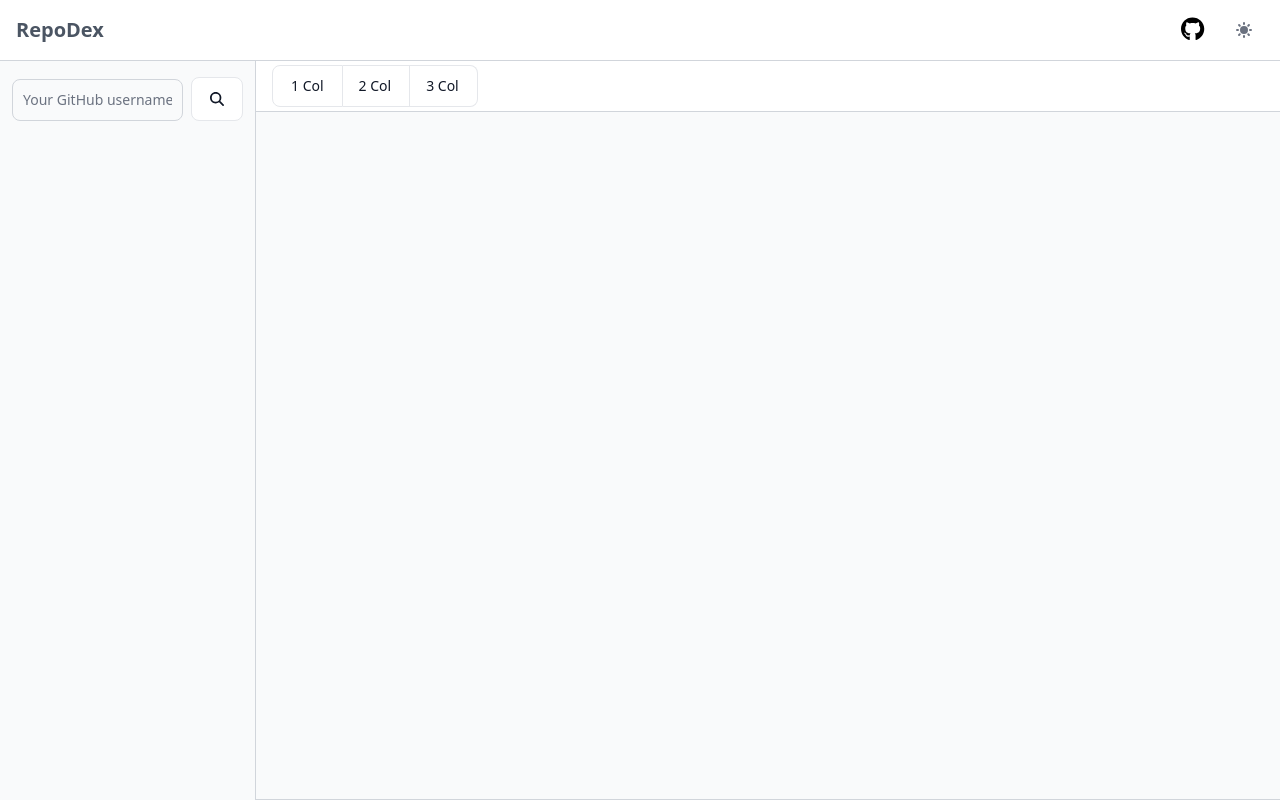
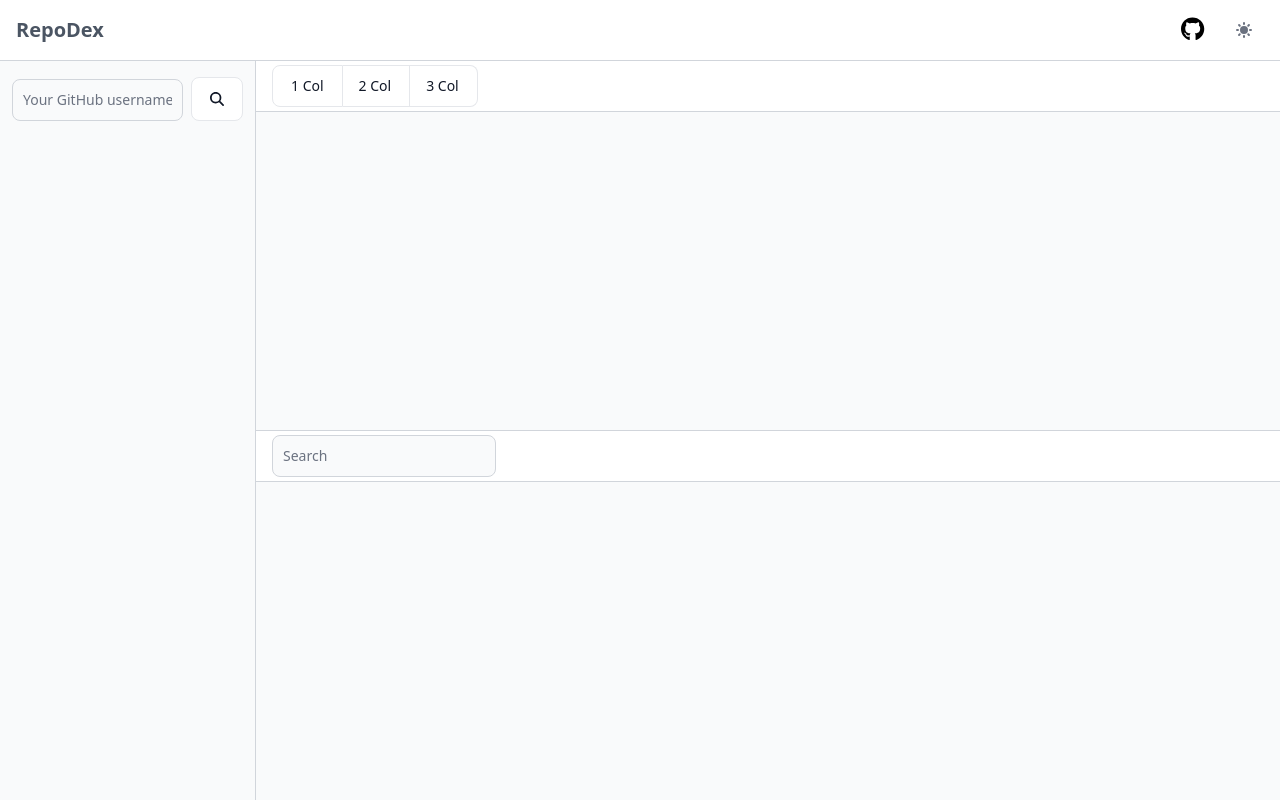
Before and after one commit to sujaldev/RepoDex, a React (Vite) app: page / in a window 1280 px wide. Built offline with nearby package versions, Linux system fonts and the light colour scheme.

Commit message:
add repository view component

```diff
--- /dev/null
+++ b/src/components/repositoryView.jsx
@@ -0,0 +1,14 @@
+import {Navbar, TextInput} from "flowbite-react";
+
+
+export default function RepositoryView () {
+    return (
+        <div className={"flex flex-col flex-grow"}>
+            <Navbar className={"border-b border-gray-300 dark:border-gray-700 py-1"}>
+                <TextInput type={"text"} placeholder={"Search"}/>
+            </Navbar>
+            <div className={"flex flex-grow"}>
+            </div>
+        </div>
+    )
+}
--- a/src/routes/root.jsx
+++ b/src/routes/root.jsx
@@ -19,6 +19,7 @@ export default function Root() {
                     <LeftBar leftBarActive={leftBarActive}/>
                     <div className={"flex flex-col flex-grow"}>
                         <CategoryView/>
+                        <RepositoryView/>
                     </div>
                 </div>
             </Flowbite>
```
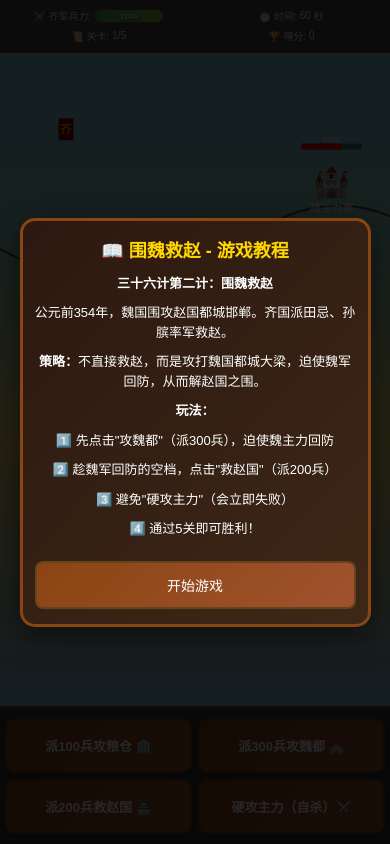
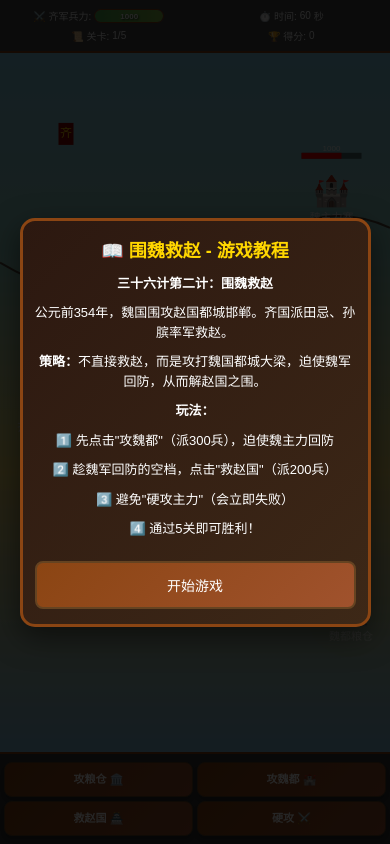
Before and after one commit to dengzi008/bf2wwjz, a plain HTML site: page index.html in a window 390 px wide. Drawn offline with Linux system fonts and the light colour scheme.

Commit message:
Update index.html

```diff
--- a/index.html
+++ b/index.html
@@ -28,6 +28,7 @@
             display: flex;
             flex-direction: column;
             position: relative;
+            overflow: hidden;
         }
 
         /* 顶部信息栏 */
@@ -142,6 +143,7 @@
             cursor: crosshair;
             touch-action: none;
             -webkit-tap-highlight-color: transparent;
+            min-height: 0;
         }
 
         /* 底部按钮栏 */
@@ -155,19 +157,25 @@
             flex-shrink: 0;
             flex-wrap: wrap;
             z-index: 10;
+            min-height: auto;
+            overflow: visible;
+            align-items: flex-start;
         }
 
         @media (max-width: 768px) {
             #buttonBar {
-                padding: 12px 8px;
-                gap: 8px;
+                padding: 10px 6px;
+                gap: 6px;
+                min-height: auto;
+                align-content: flex-start;
             }
         }
 
         @media (max-width: 480px) {
             #buttonBar {
-                padding: 10px 5px;
-                gap: 6px;
+                padding: 8px 4px;
+                gap: 4px;
+                min-height: auto;
             }
         }
 
@@ -190,22 +198,32 @@
 
         @media (max-width: 768px) {
             .game-btn {
-                padding: 18px 10px;
-                font-size: 14px;
-                min-width: calc(50% - 4px);
-                flex: 1 1 calc(50% - 4px);
+                padding: 12px 6px;
+                font-size: 12px;
+                min-width: calc(50% - 3px);
+                flex: 1 1 calc(50% - 3px);
+                max-width: calc(50% - 3px);
                 border-width: 2px;
-                border-radius: 10px;
+                border-radius: 8px;
+                line-height: 1.3;
+                word-break: keep-all;
+                white-space: normal;
+                overflow: visible;
             }
         }
 
         @media (max-width: 480px) {
             .game-btn {
-                padding: 16px 8px;
-                font-size: 13px;
-                min-width: calc(50% - 3px);
-                flex: 1 1 calc(50% - 3px);
-                border-width: 2px;
+                padding: 10px 4px;
+                font-size: 11px;
+                min-width: calc(50% - 2px);
+                flex: 1 1 calc(50% - 2px);
+                max-width: calc(50% - 2px);
+                border-width: 1.5px;
+                line-height: 1.2;
+                word-break: keep-all;
+                white-space: normal;
+                overflow: visible;
             }
         }
 
@@ -222,6 +240,20 @@
         .game-btn:disabled {
             opacity: 0.5;
             cursor: not-allowed;
+        }
+
+        /* 按钮文字响应式显示 */
+        .btn-text-short {
+            display: none;
+        }
+
+        @media (max-width: 480px) {
+            .btn-text-full {
+                display: none;
+            }
+            .btn-text-short {
+                display: inline;
+            }
         }
 
         /* 弹窗遮罩 */
@@ -467,10 +499,10 @@
 
         <!-- 底部按钮栏 -->
         <div id="buttonBar">
-            <button class="game-btn" id="btnAttackGranary">派100兵攻粮仓 🏛️</button>
-            <button class="game-btn" id="btnAttackWeiCapital">派300兵攻魏都 🏰</button>
-            <button class="game-btn" id="btnRescueZhao">派200兵救赵国 🏯</button>
-            <button class="game-btn" id="btnHardAttack">硬攻主力（自杀）⚔️</button>
+            <button class="game-btn" id="btnAttackGranary"><span class="btn-text-full">派100兵攻粮仓</span><span class="btn-text-short">攻粮仓</span> 🏛️</button>
+            <button class="game-btn" id="btnAttackWeiCapital"><span class="btn-text-full">派300兵攻魏都</span><span class="btn-text-short">攻魏都</span> 🏰</button>
+            <button class="game-btn" id="btnRescueZhao"><span class="btn-text-full">派200兵救赵国</span><span class="btn-text-short">救赵国</span> 🏯</button>
+            <button class="game-btn" id="btnHardAttack"><span class="btn-text-full">硬攻主力（自杀）</span><span class="btn-text-short">硬攻</span> ⚔️</button>
         </div>
     </div>
 
@@ -556,20 +588,28 @@
         function resizeCanvas() {
             const topBar = document.getElementById('topBar');
             const buttonBar = document.getElementById('buttonBar');
-            canvas.width = window.innerWidth;
-            canvas.height = window.innerHeight - topBar.offsetHeight - buttonBar.offsetHeight;
 
-            // 手机端优化：确保Canvas有足够空间
-            if (window.innerWidth <= 480) {
-                // 小屏幕设备，进一步优化
-                canvas.style.minHeight = '200px';
-            }
+            // 等待DOM更新完成，确保按钮栏高度正确计算
+            requestAnimationFrame(() => {
+                canvas.width = window.innerWidth;
+                const topHeight = topBar.offsetHeight || topBar.getBoundingClientRect().height;
+                const buttonHeight = buttonBar.offsetHeight || buttonBar.getBoundingClientRect().height;
+                const availableHeight = window.innerHeight - topHeight - buttonHeight;
+                canvas.height = Math.max(200, availableHeight);
+
+                // 手机端优化：确保Canvas有足够空间
+                if (window.innerWidth <= 480) {
+                    canvas.style.minHeight = '200px';
+                } else {
+                    canvas.style.minHeight = '0';
+                }
+            });
         }
         resizeCanvas();
         window.addEventListener('resize', resizeCanvas);
         // 监听方向变化
         window.addEventListener('orientationchange', () => {
-            setTimeout(resizeCanvas, 100);
+            setTimeout(resizeCanvas, 300);
         });
 
         // ==================== 地图位置定义 ====================
```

■ ■ ■ ■ ■

:: Instructions to follow ::
Reproduce every line in the data that has the word "topBar" in it.

:: The completed task ::
             const topBar = document.getElementById('topBar');
-            canvas.height = window.innerHeight - topBar.offsetHeight - buttonBar.offsetHeight;
+                const topHeight = topBar.offsetHeight || topBar.getBoundingClientRect().height;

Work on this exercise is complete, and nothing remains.